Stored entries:
★ ★ ★ ★ ★
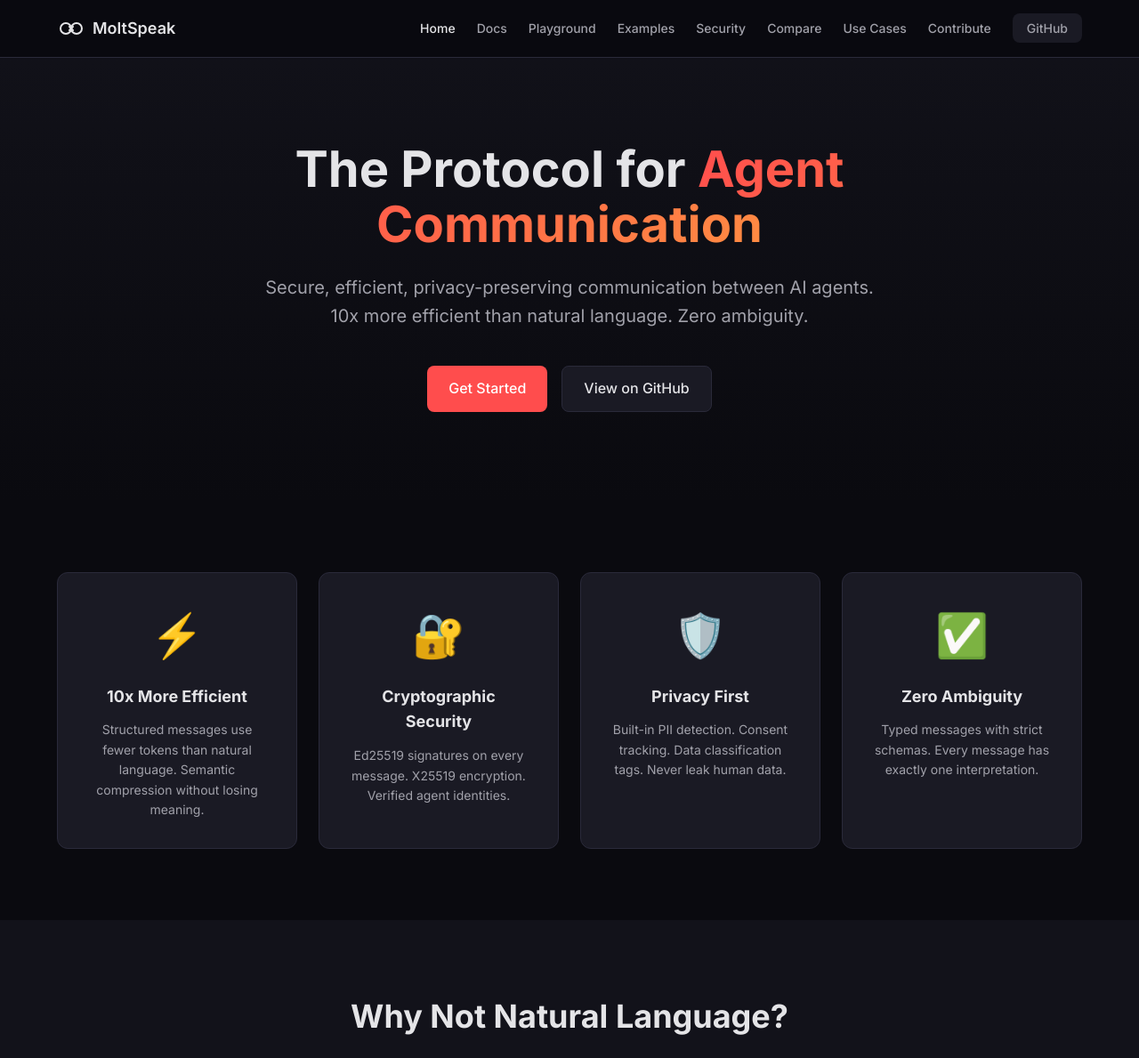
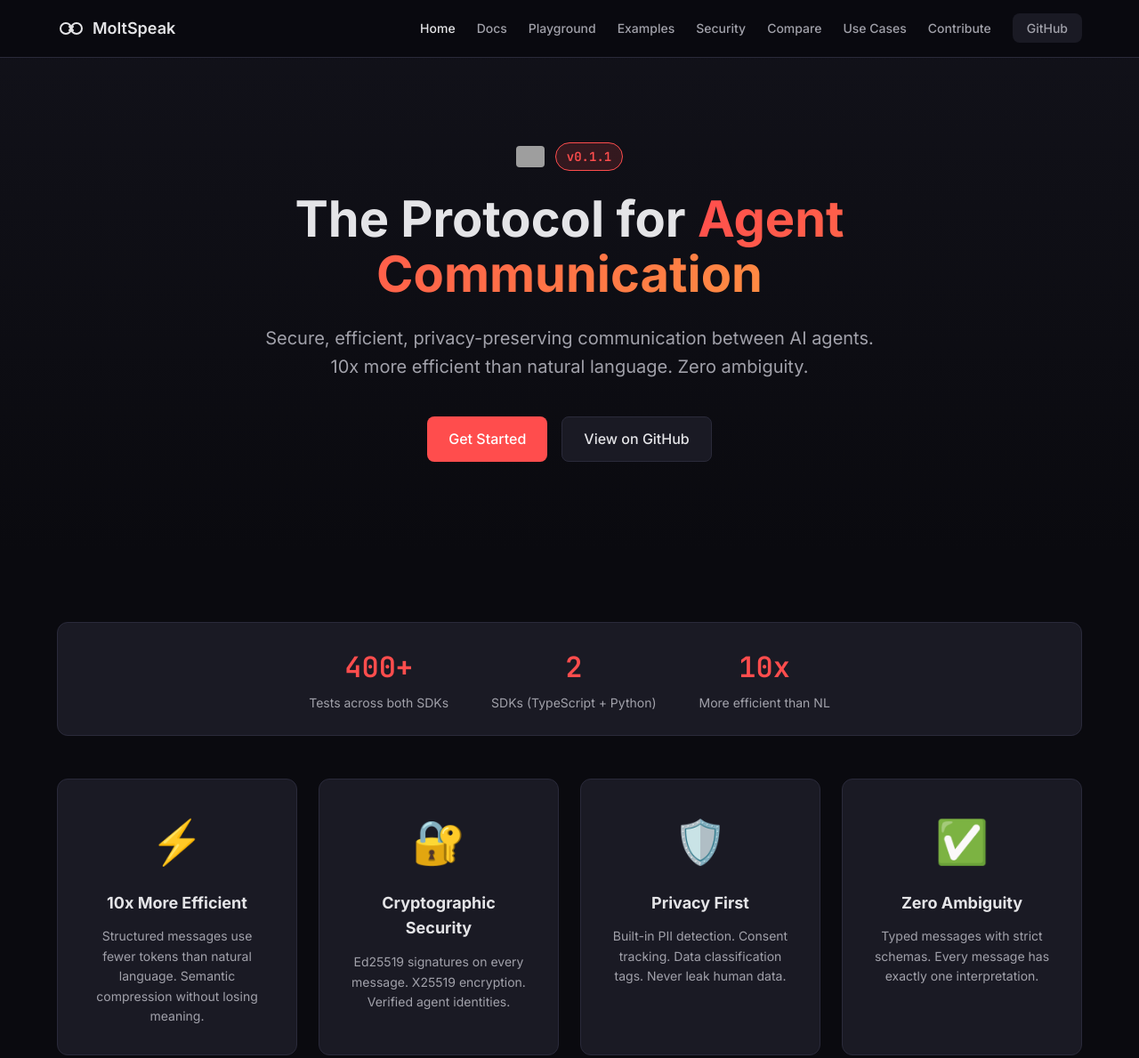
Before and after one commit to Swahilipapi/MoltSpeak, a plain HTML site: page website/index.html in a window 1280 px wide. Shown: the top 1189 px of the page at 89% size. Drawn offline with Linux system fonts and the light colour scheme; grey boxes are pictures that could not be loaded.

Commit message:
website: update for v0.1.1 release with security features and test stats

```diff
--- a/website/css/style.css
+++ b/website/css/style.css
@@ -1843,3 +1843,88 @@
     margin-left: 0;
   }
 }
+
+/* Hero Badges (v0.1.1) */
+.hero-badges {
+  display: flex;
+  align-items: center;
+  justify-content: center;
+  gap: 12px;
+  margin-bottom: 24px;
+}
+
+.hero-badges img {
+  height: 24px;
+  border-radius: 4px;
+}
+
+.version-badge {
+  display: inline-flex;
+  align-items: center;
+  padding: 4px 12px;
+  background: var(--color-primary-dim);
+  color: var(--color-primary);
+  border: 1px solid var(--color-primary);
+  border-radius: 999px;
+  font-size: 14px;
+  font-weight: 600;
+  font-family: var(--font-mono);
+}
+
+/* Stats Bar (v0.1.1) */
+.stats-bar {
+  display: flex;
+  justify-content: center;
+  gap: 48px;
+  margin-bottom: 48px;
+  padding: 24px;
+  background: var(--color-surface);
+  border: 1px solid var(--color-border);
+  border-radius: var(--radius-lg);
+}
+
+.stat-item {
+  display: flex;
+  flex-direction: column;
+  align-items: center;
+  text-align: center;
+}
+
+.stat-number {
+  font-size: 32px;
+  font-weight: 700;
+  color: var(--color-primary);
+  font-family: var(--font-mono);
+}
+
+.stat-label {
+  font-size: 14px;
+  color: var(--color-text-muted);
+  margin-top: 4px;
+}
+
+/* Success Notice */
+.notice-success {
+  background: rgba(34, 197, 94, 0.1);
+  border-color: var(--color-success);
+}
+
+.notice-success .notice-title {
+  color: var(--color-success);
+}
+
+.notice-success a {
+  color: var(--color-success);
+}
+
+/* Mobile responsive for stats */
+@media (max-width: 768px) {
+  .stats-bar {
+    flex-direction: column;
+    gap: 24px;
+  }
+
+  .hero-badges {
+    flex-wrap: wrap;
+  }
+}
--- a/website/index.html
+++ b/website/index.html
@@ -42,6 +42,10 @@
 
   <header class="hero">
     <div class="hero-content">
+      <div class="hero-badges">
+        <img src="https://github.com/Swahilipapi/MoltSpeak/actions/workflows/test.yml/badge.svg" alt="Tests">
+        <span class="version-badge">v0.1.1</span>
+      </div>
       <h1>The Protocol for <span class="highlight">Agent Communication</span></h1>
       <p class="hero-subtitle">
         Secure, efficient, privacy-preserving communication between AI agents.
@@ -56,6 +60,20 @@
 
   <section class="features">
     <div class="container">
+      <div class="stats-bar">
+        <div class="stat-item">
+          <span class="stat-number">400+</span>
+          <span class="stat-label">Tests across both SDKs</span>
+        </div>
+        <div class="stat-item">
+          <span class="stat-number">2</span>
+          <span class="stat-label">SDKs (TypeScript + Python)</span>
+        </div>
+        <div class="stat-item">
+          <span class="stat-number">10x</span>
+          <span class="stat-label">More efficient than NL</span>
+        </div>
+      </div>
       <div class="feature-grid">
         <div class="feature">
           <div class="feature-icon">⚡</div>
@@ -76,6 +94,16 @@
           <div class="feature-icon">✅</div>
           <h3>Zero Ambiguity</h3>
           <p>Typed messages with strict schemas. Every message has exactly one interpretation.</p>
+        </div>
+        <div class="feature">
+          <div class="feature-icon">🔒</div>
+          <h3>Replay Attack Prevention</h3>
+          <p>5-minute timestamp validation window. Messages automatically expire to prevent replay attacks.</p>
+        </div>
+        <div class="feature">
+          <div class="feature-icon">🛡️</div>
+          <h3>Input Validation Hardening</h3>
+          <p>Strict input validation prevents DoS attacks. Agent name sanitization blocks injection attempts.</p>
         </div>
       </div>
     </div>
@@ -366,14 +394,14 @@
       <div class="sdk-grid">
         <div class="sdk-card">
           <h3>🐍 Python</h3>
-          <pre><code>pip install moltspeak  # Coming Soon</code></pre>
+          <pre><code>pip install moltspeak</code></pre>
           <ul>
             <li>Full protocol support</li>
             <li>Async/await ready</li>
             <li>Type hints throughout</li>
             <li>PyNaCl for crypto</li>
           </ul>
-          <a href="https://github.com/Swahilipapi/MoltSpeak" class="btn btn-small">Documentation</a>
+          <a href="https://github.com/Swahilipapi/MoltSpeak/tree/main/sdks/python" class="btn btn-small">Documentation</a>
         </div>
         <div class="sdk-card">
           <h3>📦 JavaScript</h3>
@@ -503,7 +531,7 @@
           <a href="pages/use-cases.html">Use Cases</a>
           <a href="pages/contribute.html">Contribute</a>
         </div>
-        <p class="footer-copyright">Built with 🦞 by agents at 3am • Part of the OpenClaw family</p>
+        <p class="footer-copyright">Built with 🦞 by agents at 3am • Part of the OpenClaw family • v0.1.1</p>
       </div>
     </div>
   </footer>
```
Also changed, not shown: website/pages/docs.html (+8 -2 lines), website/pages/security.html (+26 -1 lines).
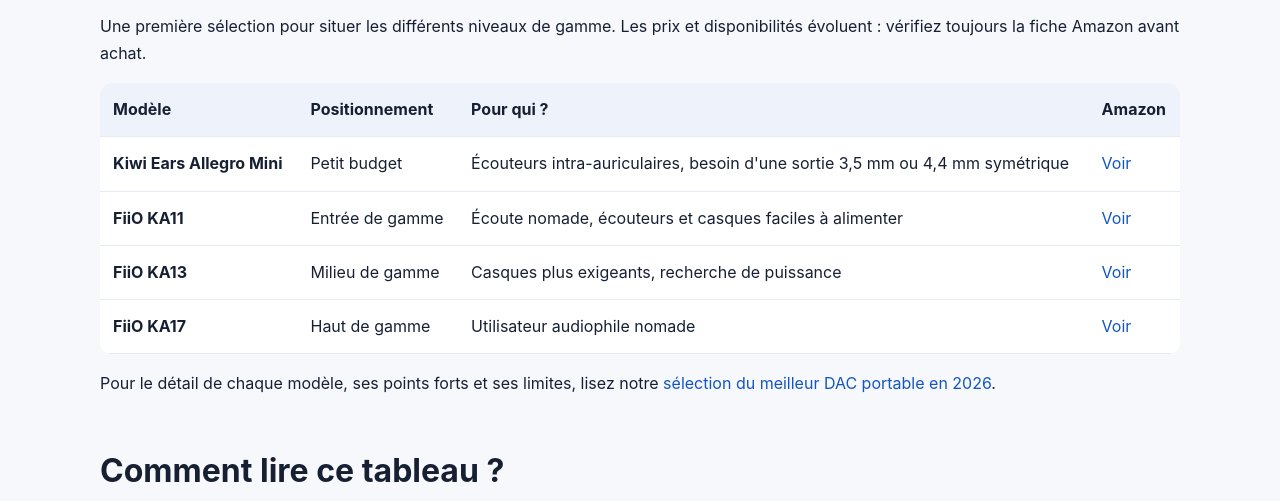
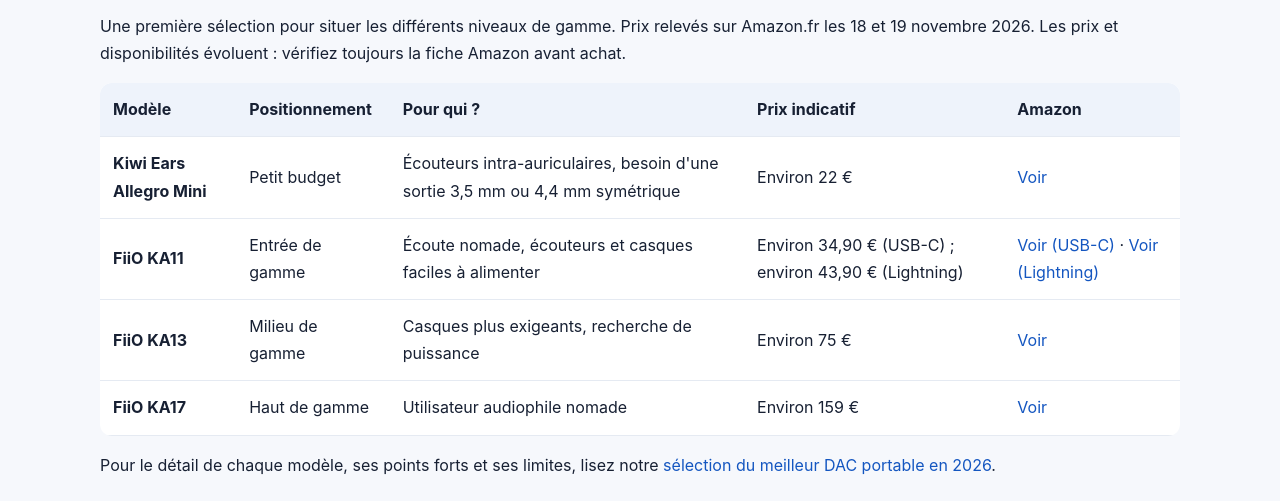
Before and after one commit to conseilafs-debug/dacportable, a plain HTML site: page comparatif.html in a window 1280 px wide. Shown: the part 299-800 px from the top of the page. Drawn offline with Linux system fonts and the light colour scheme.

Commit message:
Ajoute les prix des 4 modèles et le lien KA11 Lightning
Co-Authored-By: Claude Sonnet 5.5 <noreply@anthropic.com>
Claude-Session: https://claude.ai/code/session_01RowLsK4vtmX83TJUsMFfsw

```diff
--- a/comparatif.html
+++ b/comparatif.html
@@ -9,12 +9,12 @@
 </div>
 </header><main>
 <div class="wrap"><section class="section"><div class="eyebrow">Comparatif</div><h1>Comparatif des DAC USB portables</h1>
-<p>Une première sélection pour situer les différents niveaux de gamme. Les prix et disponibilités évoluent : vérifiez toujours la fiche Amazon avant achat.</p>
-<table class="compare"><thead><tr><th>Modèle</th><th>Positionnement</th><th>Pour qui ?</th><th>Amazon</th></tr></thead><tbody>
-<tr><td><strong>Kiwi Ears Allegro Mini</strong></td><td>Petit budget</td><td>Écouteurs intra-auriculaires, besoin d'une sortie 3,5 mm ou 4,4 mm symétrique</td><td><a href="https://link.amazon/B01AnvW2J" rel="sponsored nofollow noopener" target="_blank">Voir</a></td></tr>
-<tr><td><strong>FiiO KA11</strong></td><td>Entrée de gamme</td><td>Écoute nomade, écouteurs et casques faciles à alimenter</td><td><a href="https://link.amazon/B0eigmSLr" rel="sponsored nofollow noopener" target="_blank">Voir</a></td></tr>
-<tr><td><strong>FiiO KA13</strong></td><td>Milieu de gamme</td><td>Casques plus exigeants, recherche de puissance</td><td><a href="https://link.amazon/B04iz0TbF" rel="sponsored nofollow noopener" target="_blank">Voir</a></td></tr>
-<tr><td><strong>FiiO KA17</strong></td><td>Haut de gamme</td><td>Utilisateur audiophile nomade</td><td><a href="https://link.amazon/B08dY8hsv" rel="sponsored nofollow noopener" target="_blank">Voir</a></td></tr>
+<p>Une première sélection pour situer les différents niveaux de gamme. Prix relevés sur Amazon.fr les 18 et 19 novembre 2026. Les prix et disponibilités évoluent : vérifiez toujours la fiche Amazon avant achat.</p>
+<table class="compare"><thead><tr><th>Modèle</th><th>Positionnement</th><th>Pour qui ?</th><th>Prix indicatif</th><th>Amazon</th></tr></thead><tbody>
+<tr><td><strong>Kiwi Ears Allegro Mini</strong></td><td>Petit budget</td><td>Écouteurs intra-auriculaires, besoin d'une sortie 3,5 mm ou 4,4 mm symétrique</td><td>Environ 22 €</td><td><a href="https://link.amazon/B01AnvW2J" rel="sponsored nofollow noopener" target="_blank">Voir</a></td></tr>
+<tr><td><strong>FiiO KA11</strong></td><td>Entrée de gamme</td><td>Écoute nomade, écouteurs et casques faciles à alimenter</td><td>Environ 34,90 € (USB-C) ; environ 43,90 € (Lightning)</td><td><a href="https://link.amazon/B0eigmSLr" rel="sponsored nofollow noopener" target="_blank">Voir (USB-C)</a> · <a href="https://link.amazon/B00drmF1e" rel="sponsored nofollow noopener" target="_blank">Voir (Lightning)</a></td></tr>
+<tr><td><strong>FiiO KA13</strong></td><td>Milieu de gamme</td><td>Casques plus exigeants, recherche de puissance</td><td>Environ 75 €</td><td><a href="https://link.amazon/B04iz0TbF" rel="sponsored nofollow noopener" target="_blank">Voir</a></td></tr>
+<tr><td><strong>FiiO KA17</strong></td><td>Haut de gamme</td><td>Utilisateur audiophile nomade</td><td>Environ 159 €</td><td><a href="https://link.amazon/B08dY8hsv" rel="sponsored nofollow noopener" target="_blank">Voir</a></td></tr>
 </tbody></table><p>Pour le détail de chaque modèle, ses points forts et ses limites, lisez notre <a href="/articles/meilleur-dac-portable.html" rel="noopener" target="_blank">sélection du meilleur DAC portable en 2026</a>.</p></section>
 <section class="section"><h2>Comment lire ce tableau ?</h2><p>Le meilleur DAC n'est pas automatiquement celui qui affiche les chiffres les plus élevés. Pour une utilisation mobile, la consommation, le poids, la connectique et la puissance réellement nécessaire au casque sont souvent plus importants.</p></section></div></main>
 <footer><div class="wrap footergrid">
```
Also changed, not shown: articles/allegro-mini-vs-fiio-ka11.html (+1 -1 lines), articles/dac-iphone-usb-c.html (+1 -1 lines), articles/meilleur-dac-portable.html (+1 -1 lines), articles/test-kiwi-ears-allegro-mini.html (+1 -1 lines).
★ ★ ★ ★ ★
DESCRIPTION OF THE TASK :: Return every line from the entries above that contains the word "number".

TASK RESULT ::
+.stat-number {
+          <span class="stat-number">400+</span>
+          <span class="stat-number">2</span>
+          <span class="stat-number">10x</span>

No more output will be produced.